Many schools go without a dress code, an option that should be considered if the school won’t equally dress code it’s students. Dress codes can be harmful to schools when they begin to police students bodies, and more school should consider removing their dress codes in Minneapolis. Graphic by Lil Crawford

Lil Crawford, Staff Writer

The dress code here at South High is far from perfect. It has tons of flaws and it affects people differently like female bodied students, male bodied students, students of color and white students.

As of last year I was wearing one of my favorite skirts, a pencil skirt, and leggings. The skirt was down to just above the knee if not right on. Later that day towards sixth hour transitioning into seventh, I was late to class and I passed by a hall administrator who told me that my skirt was too short and I should change it or be dress coded. This was my first conflict with anyone at South, administration or teacher so of course, I altered the skirt so that it was longer.

Gladly, I was not sent home but different stories were shared with me. A sophomore student I spoke with shared her thoughts and story: “I’ve been dress coded twice, and I think it got a little better even though I haven’t read the updated one yet, but [it’s] still unfair.”

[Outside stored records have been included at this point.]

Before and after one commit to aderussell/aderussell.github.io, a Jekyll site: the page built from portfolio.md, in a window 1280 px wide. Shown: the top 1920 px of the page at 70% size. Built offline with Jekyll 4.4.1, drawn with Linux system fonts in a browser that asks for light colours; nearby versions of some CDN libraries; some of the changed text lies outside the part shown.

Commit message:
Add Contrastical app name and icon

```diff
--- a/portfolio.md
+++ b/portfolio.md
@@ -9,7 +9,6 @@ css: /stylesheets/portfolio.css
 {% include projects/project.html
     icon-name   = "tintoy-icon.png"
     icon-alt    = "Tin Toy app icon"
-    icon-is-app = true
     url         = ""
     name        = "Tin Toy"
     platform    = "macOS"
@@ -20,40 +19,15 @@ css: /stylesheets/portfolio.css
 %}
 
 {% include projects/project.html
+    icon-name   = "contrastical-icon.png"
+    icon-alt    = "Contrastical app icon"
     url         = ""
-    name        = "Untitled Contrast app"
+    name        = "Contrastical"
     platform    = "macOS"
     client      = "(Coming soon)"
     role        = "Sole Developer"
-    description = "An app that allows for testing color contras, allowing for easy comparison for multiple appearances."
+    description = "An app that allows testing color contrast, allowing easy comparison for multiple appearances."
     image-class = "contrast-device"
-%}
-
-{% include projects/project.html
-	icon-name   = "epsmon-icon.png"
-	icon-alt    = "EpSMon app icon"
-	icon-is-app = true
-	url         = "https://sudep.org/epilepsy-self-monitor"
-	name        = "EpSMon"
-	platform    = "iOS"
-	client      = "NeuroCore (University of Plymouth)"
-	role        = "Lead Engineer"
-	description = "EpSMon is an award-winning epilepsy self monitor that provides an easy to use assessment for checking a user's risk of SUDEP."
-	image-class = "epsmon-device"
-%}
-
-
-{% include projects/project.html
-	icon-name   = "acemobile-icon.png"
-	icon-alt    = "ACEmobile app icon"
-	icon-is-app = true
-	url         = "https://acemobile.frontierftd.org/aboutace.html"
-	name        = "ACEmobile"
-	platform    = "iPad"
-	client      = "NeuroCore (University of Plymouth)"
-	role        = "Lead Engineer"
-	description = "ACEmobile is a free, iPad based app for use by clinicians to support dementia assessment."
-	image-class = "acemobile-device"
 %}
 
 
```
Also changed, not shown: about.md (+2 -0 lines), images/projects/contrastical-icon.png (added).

Later asking about if the student thought if the dress code affects people differently, the student went on to say :“definitely, also the size of people such as different body types.  Like if I have a bigger chest size and I wear a tank top, I’m more likely to be dress coded.”

Then later going on to share her direct experiences with the dress code she mentioned: “It was last year and I was wearing a green shirt that was semi-cropped and high waisted jeans, so my stomach was not showing and I had a sweatshirt tied around my waist, and the former assistant principal told me to cover up, so I did.”

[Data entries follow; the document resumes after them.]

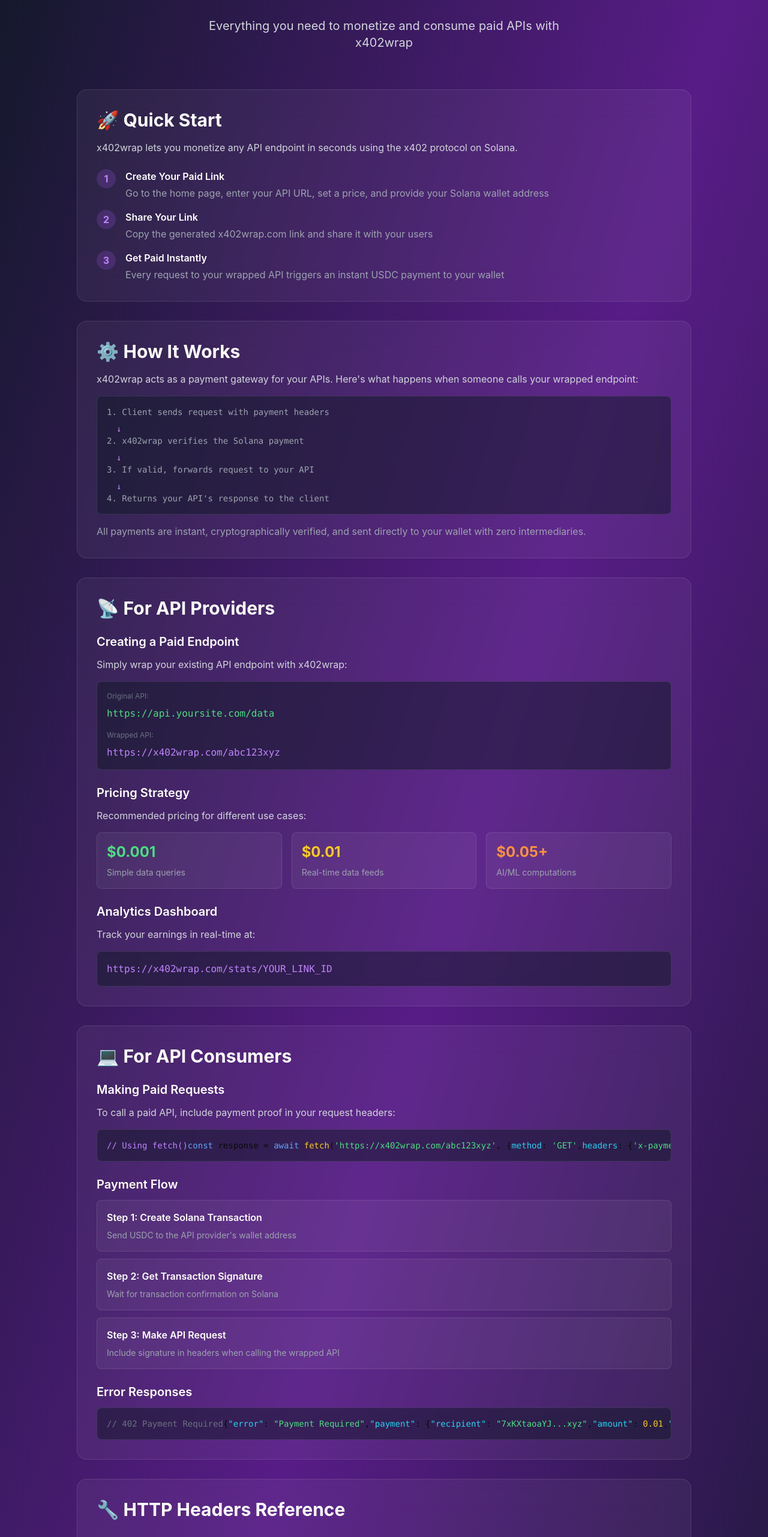
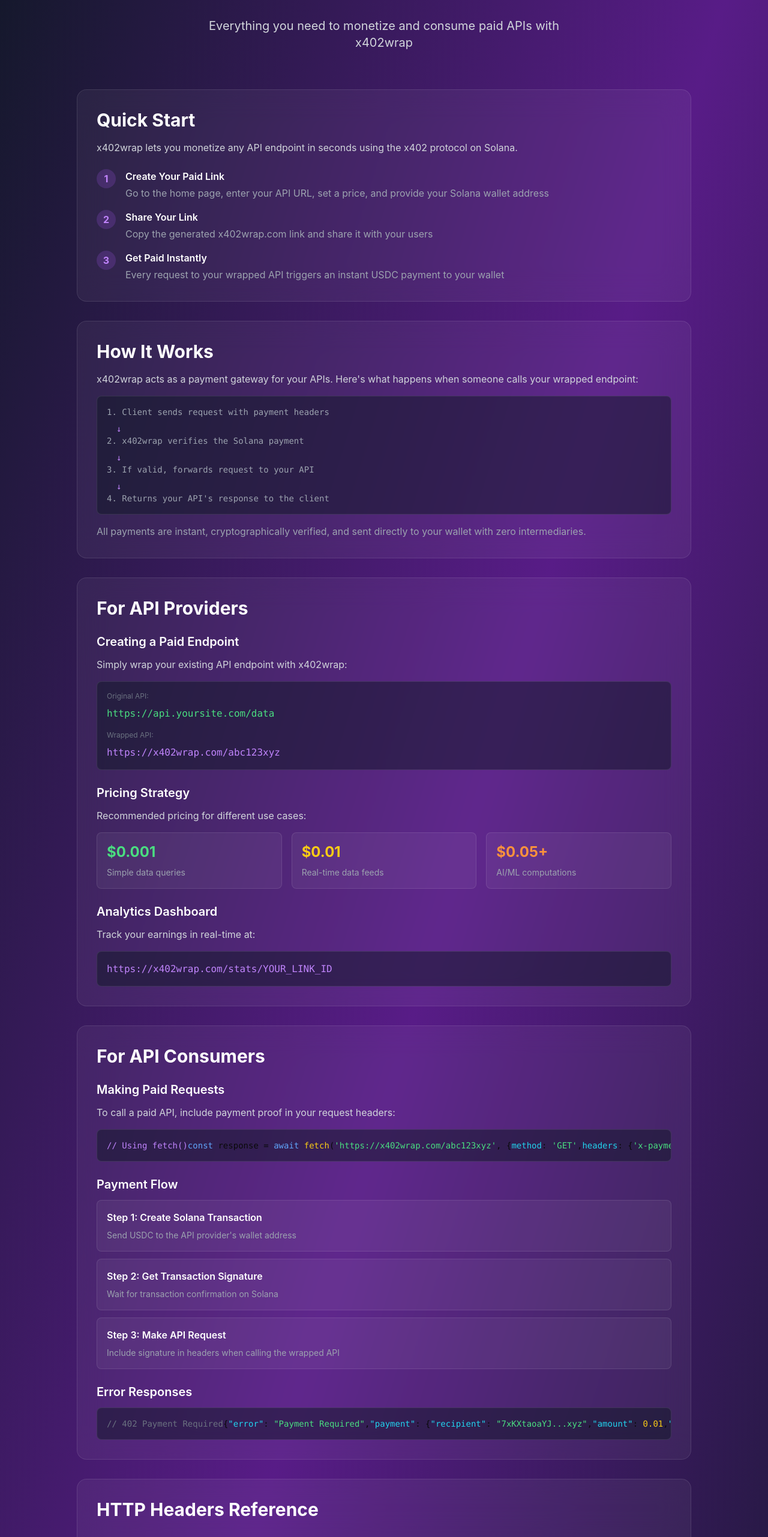
Before and after one commit to x402wrap/x402wrap.com, a Next.js app: page /docs in a window 1280 px wide. Shown: the part 237-2800 px from the top of the page at 60% size. Built offline with nearby package versions, Linux system fonts and the light colour scheme.

Commit message:
docs: remove emojis for more professional appearance

```diff
--- a/app/docs/page.tsx
+++ b/app/docs/page.tsx
@@ -38,7 +38,7 @@
 
         {/* Quick Start */}
         <Card className="mb-8">
-          <h2 className="text-3xl font-bold text-white mb-4">🚀 Quick Start</h2>
+          <h2 className="text-3xl font-bold text-white mb-4">Quick Start</h2>
           <p className="text-gray-300 mb-6">
             x402wrap lets you monetize any API endpoint in seconds using the x402 protocol on Solana.
           </p>
@@ -78,7 +78,7 @@
 
         {/* How It Works */}
         <Card className="mb-8">
-          <h2 className="text-3xl font-bold text-white mb-4">⚙️ How It Works</h2>
+          <h2 className="text-3xl font-bold text-white mb-4">How It Works</h2>
           <p className="text-gray-300 mb-4">
             x402wrap acts as a payment gateway for your APIs. Here&apos;s what happens when someone calls your wrapped endpoint:
           </p>
@@ -100,7 +100,7 @@
 
         {/* API Provider Guide */}
         <Card className="mb-8">
-          <h2 className="text-3xl font-bold text-white mb-4">📡 For API Providers</h2>
+          <h2 className="text-3xl font-bold text-white mb-4">For API Providers</h2>
 
           <h3 className="text-xl font-semibold text-white mb-3 mt-6">Creating a Paid Endpoint</h3>
           <p className="text-gray-300 mb-4">
@@ -146,7 +146,7 @@
 
         {/* API Consumer Guide */}
         <Card className="mb-8">
-          <h2 className="text-3xl font-bold text-white mb-4">💻 For API Consumers</h2>
+          <h2 className="text-3xl font-bold text-white mb-4">For API Consumers</h2>
 
           <h3 className="text-xl font-semibold text-white mb-3 mt-6">Making Paid Requests</h3>
           <p className="text-gray-300 mb-4">
@@ -202,7 +202,7 @@
 
         {/* Protocol Reference */}
         <Card className="mb-8">
-          <h2 className="text-3xl font-bold text-white mb-4">🔧 HTTP Headers Reference</h2>
+          <h2 className="text-3xl font-bold text-white mb-4">HTTP Headers Reference</h2>
 
           <div className="overflow-x-auto">
             <table className="w-full text-left">
@@ -236,29 +236,25 @@
 
         {/* Use Cases */}
         <Card className="mb-8">
-          <h2 className="text-3xl font-bold text-white mb-4">💡 Use Cases</h2>
+          <h2 className="text-3xl font-bold text-white mb-4">Use Cases</h2>
 
           <div className="grid md:grid-cols-2 gap-4">
             <div className="bg-white/5 rounded-lg p-4 border border-white/10">
-              <div className="text-2xl mb-2">🤖</div>
               <h3 className="text-white font-semibold mb-2">AI Agent Payments</h3>
               <p className="text-gray-400 text-sm">Autonomous AI agents can pay for APIs without credit cards</p>
             </div>
 
             <div className="bg-white/5 rounded-lg p-4 border border-white/10">
-              <div className="text-2xl mb-2">📊</div>
               <h3 className="text-white font-semibold mb-2">Data Monetization</h3>
               <p className="text-gray-400 text-sm">Sell access to your datasets on a per-query basis</p>
             </div>
 
             <div className="bg-white/5 rounded-lg p-4 border border-white/10">
-              <div className="text-2xl mb-2">🎨</div>
               <h3 className="text-white font-semibold mb-2">AI Services</h3>
               <p className="text-gray-400 text-sm">Monetize image generation, text processing, or embeddings</p>
             </div>
 
             <div className="bg-white/5 rounded-lg p-4 border border-white/10">
-              <div className="text-2xl mb-2">⛓️</div>
               <h3 className="text-white font-semibold mb-2">Web3 Oracles</h3>
               <p className="text-gray-400 text-sm">Provide paid blockchain data feeds and price oracles</p>
             </div>
@@ -267,7 +263,7 @@
 
         {/* FAQ */}
         <Card className="mb-8">
-          <h2 className="text-3xl font-bold text-white mb-4">❓ FAQ</h2>
+          <h2 className="text-3xl font-bold text-white mb-4">FAQ</h2>
 
           <div className="space-y-4">
             <div>
```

Progressing into her second story, the student shared another negative experience with the dress code at South. “I was coming into lunch a little late, I was wearing leggings and a shirt that covered everything, and the woman at the front desk said -Girl you’re hanging out all over the place, those aren’t pants-. So I borrowed a sweatshirt from someone and tied it around my waist, then she proceeded to tell me that my shirt was too short,” she commented.

Speaking with Assistant Principal Reynoldes she first stated that she had not been apart of any discussion on the dress code therefore :“I’m probably going to have to lean on what it says”. Having this be her first year this was understandable, we later discussed the changes that were made over the past year. The dress code changed a little bit over the past year, mainly removing halter tops and low cut shirts from the list which is a step in the right direction.

Asking Reynoldes what dress coding she had experienced or witnessed she commented : “I can’t speak for the white versus students of color, as I haven’t witnessed this hands on but that doesn’t mean it’s not happening, but I’ve taken upon the body types, she was a little more curvaceous and I really saw this from her perspective, thin female bodied people would walk around with mid drifts on and nothing would happen. After that happened I really walked into school the next day with a new perspective, as of right now it’s like we’re at a crossroads”.

Then after having a very opinionated and deep discussion Reynoldes continued with :“ I believe that the dress code gets in the way with pure interaction with students, and I think it’s a road block”. The dress code, as of right now is tolerable but we need it to affect all students rather than one group.